Directions:
Read the lines of the data below and retrieve those with "error".

Record excerpts:

========================================================================

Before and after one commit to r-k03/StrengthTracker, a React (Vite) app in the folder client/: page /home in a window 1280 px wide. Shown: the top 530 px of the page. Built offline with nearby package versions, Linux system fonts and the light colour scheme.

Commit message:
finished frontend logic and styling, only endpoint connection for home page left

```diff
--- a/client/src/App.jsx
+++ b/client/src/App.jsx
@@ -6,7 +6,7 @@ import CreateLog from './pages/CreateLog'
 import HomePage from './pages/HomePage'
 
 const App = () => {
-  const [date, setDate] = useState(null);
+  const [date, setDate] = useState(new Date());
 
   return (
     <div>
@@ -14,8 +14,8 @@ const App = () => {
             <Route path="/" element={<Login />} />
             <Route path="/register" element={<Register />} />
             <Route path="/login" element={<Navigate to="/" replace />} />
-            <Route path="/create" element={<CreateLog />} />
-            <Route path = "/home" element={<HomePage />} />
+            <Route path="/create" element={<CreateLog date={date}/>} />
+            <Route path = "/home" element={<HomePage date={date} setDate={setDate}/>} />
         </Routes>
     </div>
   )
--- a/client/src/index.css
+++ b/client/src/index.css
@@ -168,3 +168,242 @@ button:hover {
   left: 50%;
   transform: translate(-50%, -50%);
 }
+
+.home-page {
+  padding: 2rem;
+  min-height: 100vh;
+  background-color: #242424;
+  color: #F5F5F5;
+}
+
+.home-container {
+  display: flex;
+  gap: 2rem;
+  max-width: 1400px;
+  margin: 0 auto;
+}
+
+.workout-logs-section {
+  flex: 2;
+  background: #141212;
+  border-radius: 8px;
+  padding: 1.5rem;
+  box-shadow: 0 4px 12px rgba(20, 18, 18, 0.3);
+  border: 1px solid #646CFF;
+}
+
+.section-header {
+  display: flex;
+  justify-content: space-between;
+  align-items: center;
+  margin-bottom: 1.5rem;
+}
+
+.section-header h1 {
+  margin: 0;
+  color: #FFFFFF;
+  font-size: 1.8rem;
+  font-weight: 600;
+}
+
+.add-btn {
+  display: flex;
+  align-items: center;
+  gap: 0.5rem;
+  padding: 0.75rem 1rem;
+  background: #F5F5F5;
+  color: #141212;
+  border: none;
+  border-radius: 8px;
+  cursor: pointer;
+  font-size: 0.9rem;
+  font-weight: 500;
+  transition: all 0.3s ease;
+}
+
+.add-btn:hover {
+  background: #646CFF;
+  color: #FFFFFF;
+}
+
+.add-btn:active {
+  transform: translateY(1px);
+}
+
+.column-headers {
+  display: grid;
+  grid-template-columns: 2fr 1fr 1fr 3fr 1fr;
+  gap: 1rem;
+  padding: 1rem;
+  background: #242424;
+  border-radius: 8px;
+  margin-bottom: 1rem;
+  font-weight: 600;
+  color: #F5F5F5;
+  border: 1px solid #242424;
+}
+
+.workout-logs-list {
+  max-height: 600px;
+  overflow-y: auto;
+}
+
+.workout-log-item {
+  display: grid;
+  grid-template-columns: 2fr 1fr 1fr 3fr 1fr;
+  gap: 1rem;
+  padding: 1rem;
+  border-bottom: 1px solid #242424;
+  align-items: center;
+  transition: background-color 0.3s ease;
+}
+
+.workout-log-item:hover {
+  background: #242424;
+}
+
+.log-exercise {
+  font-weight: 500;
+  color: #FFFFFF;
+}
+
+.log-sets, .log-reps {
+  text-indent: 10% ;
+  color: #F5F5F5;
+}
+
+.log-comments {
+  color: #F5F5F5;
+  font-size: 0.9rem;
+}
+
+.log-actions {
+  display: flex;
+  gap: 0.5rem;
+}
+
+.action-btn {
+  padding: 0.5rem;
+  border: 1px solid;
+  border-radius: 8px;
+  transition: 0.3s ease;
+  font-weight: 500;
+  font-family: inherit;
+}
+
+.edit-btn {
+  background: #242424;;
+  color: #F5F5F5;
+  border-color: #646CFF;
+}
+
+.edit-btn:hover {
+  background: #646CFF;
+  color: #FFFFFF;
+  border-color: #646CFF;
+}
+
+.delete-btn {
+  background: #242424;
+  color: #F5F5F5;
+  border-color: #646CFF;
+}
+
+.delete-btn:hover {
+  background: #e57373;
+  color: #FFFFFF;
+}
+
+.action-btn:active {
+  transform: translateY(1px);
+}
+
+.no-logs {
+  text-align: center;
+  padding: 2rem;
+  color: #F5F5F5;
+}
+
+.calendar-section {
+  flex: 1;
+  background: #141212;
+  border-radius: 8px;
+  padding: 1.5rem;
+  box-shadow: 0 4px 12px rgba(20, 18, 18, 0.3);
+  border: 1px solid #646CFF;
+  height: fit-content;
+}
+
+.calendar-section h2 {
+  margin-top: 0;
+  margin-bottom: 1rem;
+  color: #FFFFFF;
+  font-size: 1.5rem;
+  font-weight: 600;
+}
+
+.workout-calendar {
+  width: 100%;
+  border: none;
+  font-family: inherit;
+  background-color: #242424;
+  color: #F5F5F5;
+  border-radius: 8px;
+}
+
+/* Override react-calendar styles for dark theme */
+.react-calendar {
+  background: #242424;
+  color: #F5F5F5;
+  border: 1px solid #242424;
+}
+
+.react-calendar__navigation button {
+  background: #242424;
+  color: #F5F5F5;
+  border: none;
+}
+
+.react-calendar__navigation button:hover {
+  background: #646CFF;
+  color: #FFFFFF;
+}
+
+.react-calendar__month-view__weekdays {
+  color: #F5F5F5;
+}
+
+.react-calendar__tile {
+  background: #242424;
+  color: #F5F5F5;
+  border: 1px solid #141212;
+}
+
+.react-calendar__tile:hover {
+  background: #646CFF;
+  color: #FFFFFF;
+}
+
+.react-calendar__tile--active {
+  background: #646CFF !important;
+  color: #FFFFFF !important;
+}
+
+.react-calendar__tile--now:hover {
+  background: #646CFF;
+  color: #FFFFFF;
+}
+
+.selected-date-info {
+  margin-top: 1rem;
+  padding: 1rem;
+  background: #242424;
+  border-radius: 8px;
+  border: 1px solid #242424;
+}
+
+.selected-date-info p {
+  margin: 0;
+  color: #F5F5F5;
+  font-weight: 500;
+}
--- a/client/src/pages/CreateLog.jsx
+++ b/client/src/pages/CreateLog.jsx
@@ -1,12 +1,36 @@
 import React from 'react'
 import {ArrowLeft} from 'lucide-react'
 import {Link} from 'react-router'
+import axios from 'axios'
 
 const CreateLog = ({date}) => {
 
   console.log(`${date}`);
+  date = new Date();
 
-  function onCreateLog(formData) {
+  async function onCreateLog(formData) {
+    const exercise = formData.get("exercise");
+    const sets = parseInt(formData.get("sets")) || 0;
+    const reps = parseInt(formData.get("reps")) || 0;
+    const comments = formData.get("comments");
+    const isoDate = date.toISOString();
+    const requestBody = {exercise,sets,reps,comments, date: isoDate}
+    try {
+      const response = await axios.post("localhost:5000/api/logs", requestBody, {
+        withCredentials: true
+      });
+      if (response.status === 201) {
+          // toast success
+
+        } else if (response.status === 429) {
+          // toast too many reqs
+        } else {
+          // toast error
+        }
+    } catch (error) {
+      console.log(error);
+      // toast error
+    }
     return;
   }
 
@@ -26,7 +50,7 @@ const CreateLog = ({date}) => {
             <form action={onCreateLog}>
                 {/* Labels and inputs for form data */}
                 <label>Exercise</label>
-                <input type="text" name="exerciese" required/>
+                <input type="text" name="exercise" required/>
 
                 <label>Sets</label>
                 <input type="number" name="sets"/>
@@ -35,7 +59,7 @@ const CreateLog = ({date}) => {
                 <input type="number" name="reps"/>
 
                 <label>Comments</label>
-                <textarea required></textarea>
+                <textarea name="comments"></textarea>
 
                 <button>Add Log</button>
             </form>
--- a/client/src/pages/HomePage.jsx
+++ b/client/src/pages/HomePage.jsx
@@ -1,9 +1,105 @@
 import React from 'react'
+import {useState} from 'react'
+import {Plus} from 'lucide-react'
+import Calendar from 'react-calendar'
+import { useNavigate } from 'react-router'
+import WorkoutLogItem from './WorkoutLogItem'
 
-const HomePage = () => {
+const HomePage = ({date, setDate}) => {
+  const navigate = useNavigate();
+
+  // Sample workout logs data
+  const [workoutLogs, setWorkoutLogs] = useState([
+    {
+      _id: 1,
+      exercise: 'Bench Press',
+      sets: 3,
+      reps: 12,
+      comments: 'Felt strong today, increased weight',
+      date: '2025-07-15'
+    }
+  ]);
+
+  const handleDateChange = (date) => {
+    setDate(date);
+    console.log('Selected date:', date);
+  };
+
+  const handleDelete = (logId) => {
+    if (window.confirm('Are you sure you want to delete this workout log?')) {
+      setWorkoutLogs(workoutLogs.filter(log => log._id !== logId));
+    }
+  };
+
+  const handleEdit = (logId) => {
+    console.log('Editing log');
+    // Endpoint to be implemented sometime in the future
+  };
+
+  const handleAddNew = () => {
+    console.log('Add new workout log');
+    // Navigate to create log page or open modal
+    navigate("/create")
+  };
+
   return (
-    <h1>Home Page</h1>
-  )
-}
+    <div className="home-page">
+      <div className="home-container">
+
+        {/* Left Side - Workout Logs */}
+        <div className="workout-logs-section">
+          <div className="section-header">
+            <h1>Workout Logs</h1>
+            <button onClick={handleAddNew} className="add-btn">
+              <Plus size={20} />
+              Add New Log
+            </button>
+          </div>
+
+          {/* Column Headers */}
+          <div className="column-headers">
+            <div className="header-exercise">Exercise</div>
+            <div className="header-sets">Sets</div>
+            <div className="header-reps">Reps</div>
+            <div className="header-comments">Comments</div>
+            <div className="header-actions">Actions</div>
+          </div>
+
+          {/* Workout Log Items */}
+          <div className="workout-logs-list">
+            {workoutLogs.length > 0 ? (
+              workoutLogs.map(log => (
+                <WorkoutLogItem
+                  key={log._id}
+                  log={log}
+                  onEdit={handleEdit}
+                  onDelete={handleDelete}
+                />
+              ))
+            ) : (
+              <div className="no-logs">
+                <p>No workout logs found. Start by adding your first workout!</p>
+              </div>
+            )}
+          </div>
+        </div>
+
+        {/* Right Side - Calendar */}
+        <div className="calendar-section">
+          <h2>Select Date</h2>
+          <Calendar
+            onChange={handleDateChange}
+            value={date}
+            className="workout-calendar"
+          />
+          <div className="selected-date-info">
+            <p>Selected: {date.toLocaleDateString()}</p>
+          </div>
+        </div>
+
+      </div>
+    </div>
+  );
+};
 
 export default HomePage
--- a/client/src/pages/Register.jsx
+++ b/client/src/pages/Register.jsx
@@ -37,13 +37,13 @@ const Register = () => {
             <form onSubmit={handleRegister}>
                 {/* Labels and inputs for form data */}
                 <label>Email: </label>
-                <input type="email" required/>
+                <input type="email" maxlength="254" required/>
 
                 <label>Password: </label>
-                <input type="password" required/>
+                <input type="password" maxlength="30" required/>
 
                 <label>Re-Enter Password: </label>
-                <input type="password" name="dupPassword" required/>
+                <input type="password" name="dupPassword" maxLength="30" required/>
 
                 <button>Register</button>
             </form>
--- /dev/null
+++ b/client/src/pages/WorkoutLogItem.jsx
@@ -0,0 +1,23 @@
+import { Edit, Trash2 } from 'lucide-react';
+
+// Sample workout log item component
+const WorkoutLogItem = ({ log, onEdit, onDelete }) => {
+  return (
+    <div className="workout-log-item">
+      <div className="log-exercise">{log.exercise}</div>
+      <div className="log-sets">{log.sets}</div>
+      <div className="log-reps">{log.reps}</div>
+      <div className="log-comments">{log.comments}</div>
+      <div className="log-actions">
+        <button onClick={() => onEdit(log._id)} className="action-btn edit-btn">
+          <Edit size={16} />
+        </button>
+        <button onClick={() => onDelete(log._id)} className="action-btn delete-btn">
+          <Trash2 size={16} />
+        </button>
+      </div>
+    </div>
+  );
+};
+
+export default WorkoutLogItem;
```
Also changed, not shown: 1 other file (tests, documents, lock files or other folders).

========================================================================

Your response:
+          // toast error
+    } catch (error) {
+      console.log(error);
+      // toast error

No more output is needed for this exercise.